[Exercise material]

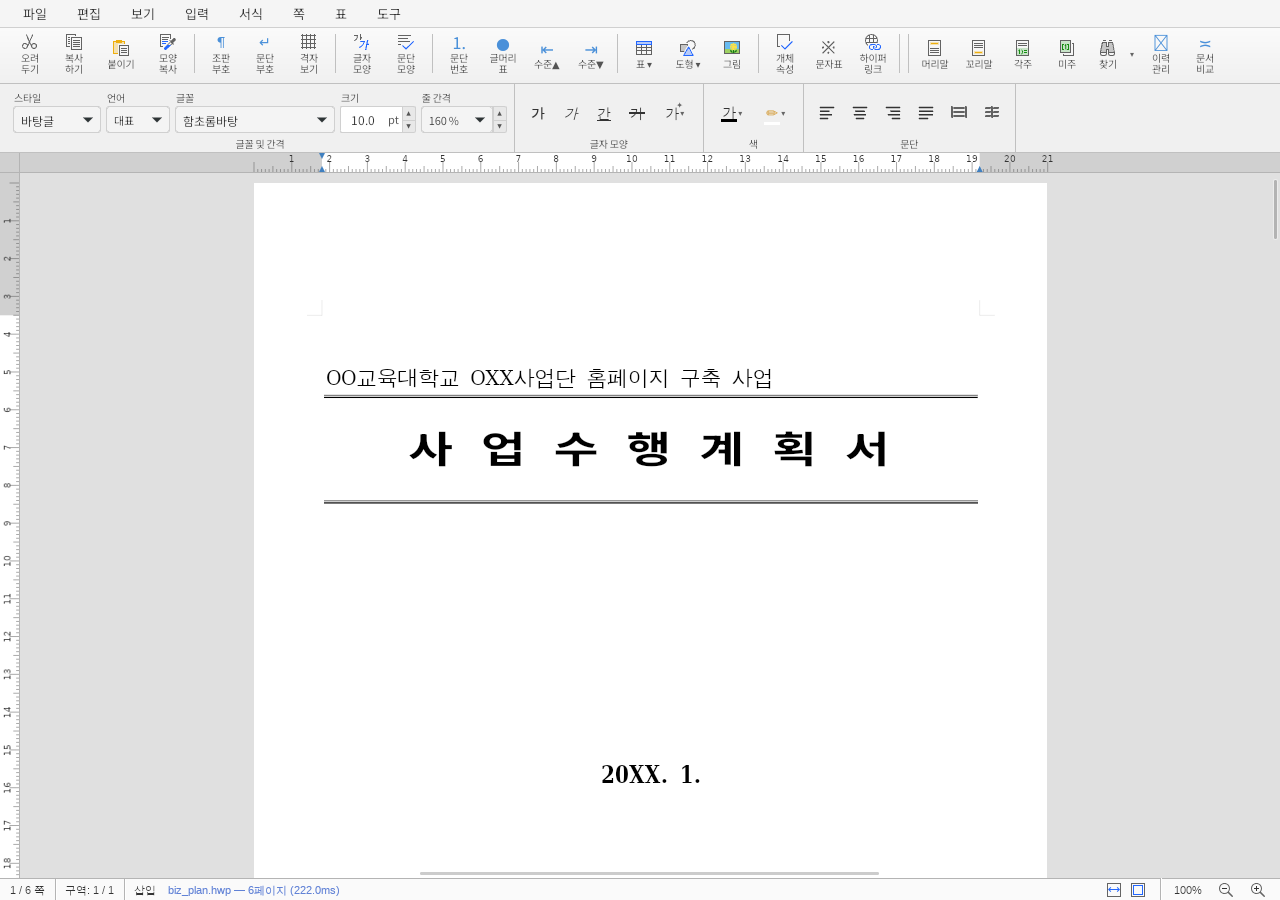
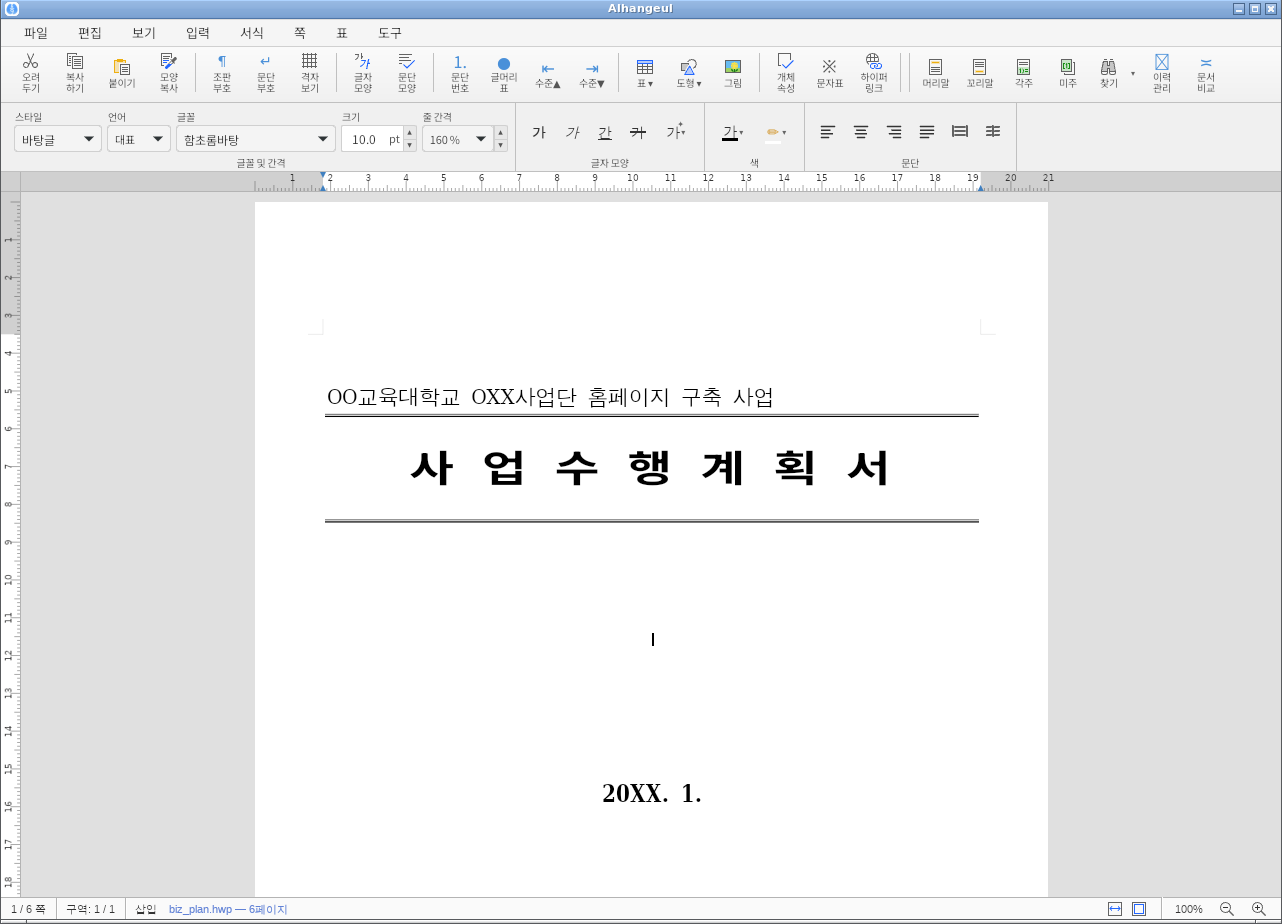
Task #45 [Stage 3.8]: 네이티브 전체 창 대표 화면 보정

Changed region(s): [[0.0, 0.0, 1.0, 1.0], [0.25, 0.4044, 0.7812, 0.5911], [0.4688, 0.84, 0.5312, 0.8711]]

diff --git a/site/index.html b/site/index.html
@@ -16,7 +16,7 @@
         <meta name="twitter:card" content="summary_large_image" />
         <link rel="canonical" href="https://postmelee.github.io/alhangeul-tauri/" />
         <link rel="icon" href="../assets/logo/favicon.ico" />
-        <link rel="stylesheet" href="styles.css?v=45-3-7" />
+        <link rel="stylesheet" href="styles.css?v=45-3-8" />
         <script src="script.js" defer></script>
     </head>
     <body class="home-page" data-site-root="./">
@@ -74,7 +74,7 @@
                 <figure class="home-product page-enter" aria-label="실제 알한글 편집 화면">
                     <div class="product-glow" aria-hidden="true"></div>
                     <div class="product-window">
-                        <img src="assets/linux-editor.png" alt="검증된 Linux 환경에서 HWP 문서를 연 실제 알한글 편집 화면" width="1280" height="900" />
+                        <img src="assets/linux-editor.png?v=45-3-8" alt="Linux 네이티브 창에서 HWP 문서를 연 실제 알한글 편집 화면" width="1282" height="924" />
                     </div>
                 </figure>
             </section>

diff --git a/site/styles.css b/site/styles.css
@@ -36,7 +36,7 @@ button { font: inherit; }
 .home-page { height: 100dvh; overflow: hidden; }
 .home-page > main { flex: 1 1 auto; }
 .home-main { min-height: 0; padding: 34px 20px; overflow: hidden; }
-.home-shell { display: grid; width: min(1080px, 100%); height: 100%; grid-template-columns: minmax(470px, 0.96fr) minmax(0, 1.04fr); align-items: center; gap: clamp(30px, 4vw, 54px); margin: auto; }
+.home-shell { display: grid; width: min(1160px, 100%); height: 100%; grid-template-columns: minmax(430px, 470px) minmax(0, 1fr); align-items: center; gap: clamp(30px, 4vw, 54px); margin: auto; }
 .home-copy h1 { margin: 0; font-size: clamp(3rem, 4.45vw, 3.75rem); font-weight: 650; line-height: 0.98; letter-spacing: -0.055em; }
 .headline-line { display: block; white-space: nowrap; }
 .home-copy h1 em { display: inline-block; color: var(--blue); font-style: normal; white-space: nowrap; }

diff --git a/site/feedback/index.html b/site/feedback/index.html
@@ -10,7 +10,7 @@
         <meta property="og:image" content="https://postmelee.github.io/alhangeul-tauri/assets/og-main.png" />
         <link rel="canonical" href="https://postmelee.github.io/alhangeul-tauri/feedback/" />
         <link rel="icon" href="../../assets/logo/favicon.ico" />
-        <link rel="stylesheet" href="../styles.css?v=45-3-7" />
+        <link rel="stylesheet" href="../styles.css?v=45-3-8" />
         <script src="../script.js" defer></script>
     </head>
     <body data-site-root="../">

diff --git a/site/updates/index.html b/site/updates/index.html
@@ -10,7 +10,7 @@
         <meta property="og:image" content="https://postmelee.github.io/alhangeul-tauri/assets/og-main.png" />
         <link rel="canonical" href="https://postmelee.github.io/alhangeul-tauri/updates/" />
         <link rel="icon" href="../../assets/logo/favicon.ico" />
-        <link rel="stylesheet" href="../styles.css?v=45-3-7" />
+        <link rel="stylesheet" href="../styles.css?v=45-3-8" />
         <script src="../script.js" defer></script>
     </head>
     <body data-site-root="../">

diff --git a/mydocs/orders/20260828.md b/mydocs/orders/20260828.md
@@ -4,5 +4,5 @@
 
 | Issue | 타스크 | 상태 | 비고 |
 |------|--------|------|------|
-| #45 | Windows/Linux 릴리스·업데이트용 GitHub Pages 재구성 | 진행중 | Stage 3.7 업데이트 정보 구조·단일 대표 화면 보정 완료, Stage 4 승인 대기 |
+| #45 | Windows/Linux 릴리스·업데이트용 GitHub Pages 재구성 | 진행중 | Stage 3.8 네이티브 전체 창 대표 화면 보정 완료, Stage 4 승인 대기 |
 | #16 | MSI·NSIS·AppImage updater 도입 | 예정 | #45 URL 계약 확정 뒤 task-start 승인 대기 |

[/Exercise material]

▶ **Problem to solve**: Please output all the data exactly as given, with the pictures omitted.

▶ **Result**:
Task #45 [Stage 3.8]: 네이티브 전체 창 대표 화면 보정

Changed region(s): [[0.0, 0.0, 1.0, 1.0], [0.25, 0.4044, 0.7812, 0.5911], [0.4688, 0.84, 0.5312, 0.8711]]

diff --git a/site/index.html b/site/index.html
@@ -16,7 +16,7 @@
         <meta name="twitter:card" content="summary_large_image" />
         <link rel="canonical" href="https://postmelee.github.io/alhangeul-tauri/" />
         <link rel="icon" href="../assets/logo/favicon.ico" />
-        <link rel="stylesheet" href="styles.css?v=45-3-7" />
+        <link rel="stylesheet" href="styles.css?v=45-3-8" />
         <script src="script.js" defer></script>
     </head>
     <body class="home-page" data-site-root="./">
@@ -74,7 +74,7 @@
                 <figure class="home-product page-enter" aria-label="실제 알한글 편집 화면">
                     <div class="product-glow" aria-hidden="true"></div>
                     <div class="product-window">
-                        <img src="assets/linux-editor.png" alt="검증된 Linux 환경에서 HWP 문서를 연 실제 알한글 편집 화면" width="1280" height="900" />
+                        <img src="assets/linux-editor.png?v=45-3-8" alt="Linux 네이티브 창에서 HWP 문서를 연 실제 알한글 편집 화면" width="1282" height="924" />
                     </div>
                 </figure>
             </section>

diff --git a/site/styles.css b/site/styles.css
@@ -36,7 +36,7 @@ button { font: inherit; }
 .home-page { height: 100dvh; overflow: hidden; }
 .home-page > main { flex: 1 1 auto; }
 .home-main { min-height: 0; padding: 34px 20px; overflow: hidden; }
-.home-shell { display: grid; width: min(1080px, 100%); height: 100%; grid-template-columns: minmax(470px, 0.96fr) minmax(0, 1.04fr); align-items: center; gap: clamp(30px, 4vw, 54px); margin: auto; }
+.home-shell { display: grid; width: min(1160px, 100%); height: 100%; grid-template-columns: minmax(430px, 470px) minmax(0, 1fr); align-items: center; gap: clamp(30px, 4vw, 54px); margin: auto; }
 .home-copy h1 { margin: 0; font-size: clamp(3rem, 4.45vw, 3.75rem); font-weight: 650; line-height: 0.98; letter-spacing: -0.055em; }
 .headline-line { display: block; white-space: nowrap; }
 .home-copy h1 em { display: inline-block; color: var(--blue); font-style: normal; white-space: nowrap; }

diff --git a/site/feedback/index.html b/site/feedback/index.html
@@ -10,7 +10,7 @@
         <meta property="og:image" content="https://postmelee.github.io/alhangeul-tauri/assets/og-main.png" />
         <link rel="canonical" href="https://postmelee.github.io/alhangeul-tauri/feedback/" />
         <link rel="icon" href="../../assets/logo/favicon.ico" />
-        <link rel="stylesheet" href="../styles.css?v=45-3-7" />
+        <link rel="stylesheet" href="../styles.css?v=45-3-8" />
         <script src="../script.js" defer></script>
     </head>
     <body data-site-root="../">

diff --git a/site/updates/index.html b/site/updates/index.html
@@ -10,7 +10,7 @@
         <meta property="og:image" content="https://postmelee.github.io/alhangeul-tauri/assets/og-main.png" />
         <link rel="canonical" href="https://postmelee.github.io/alhangeul-tauri/updates/" />
         <link rel="icon" href="../../assets/logo/favicon.ico" />
-        <link rel="stylesheet" href="../styles.css?v=45-3-7" />
+        <link rel="stylesheet" href="../styles.css?v=45-3-8" />
         <script src="../script.js" defer></script>
     </head>
     <body data-site-root="../">

diff --git a/mydocs/orders/20260828.md b/mydocs/orders/20260828.md
@@ -4,5 +4,5 @@
 
 | Issue | 타스크 | 상태 | 비고 |
 |------|--------|------|------|
-| #45 | Windows/Linux 릴리스·업데이트용 GitHub Pages 재구성 | 진행중 | Stage 3.7 업데이트 정보 구조·단일 대표 화면 보정 완료, Stage 4 승인 대기 |
+| #45 | Windows/Linux 릴리스·업데이트용 GitHub Pages 재구성 | 진행중 | Stage 3.8 네이티브 전체 창 대표 화면 보정 완료, Stage 4 승인 대기 |
 | #16 | MSI·NSIS·AppImage updater 도입 | 예정 | #45 URL 계약 확정 뒤 task-start 승인 대기 |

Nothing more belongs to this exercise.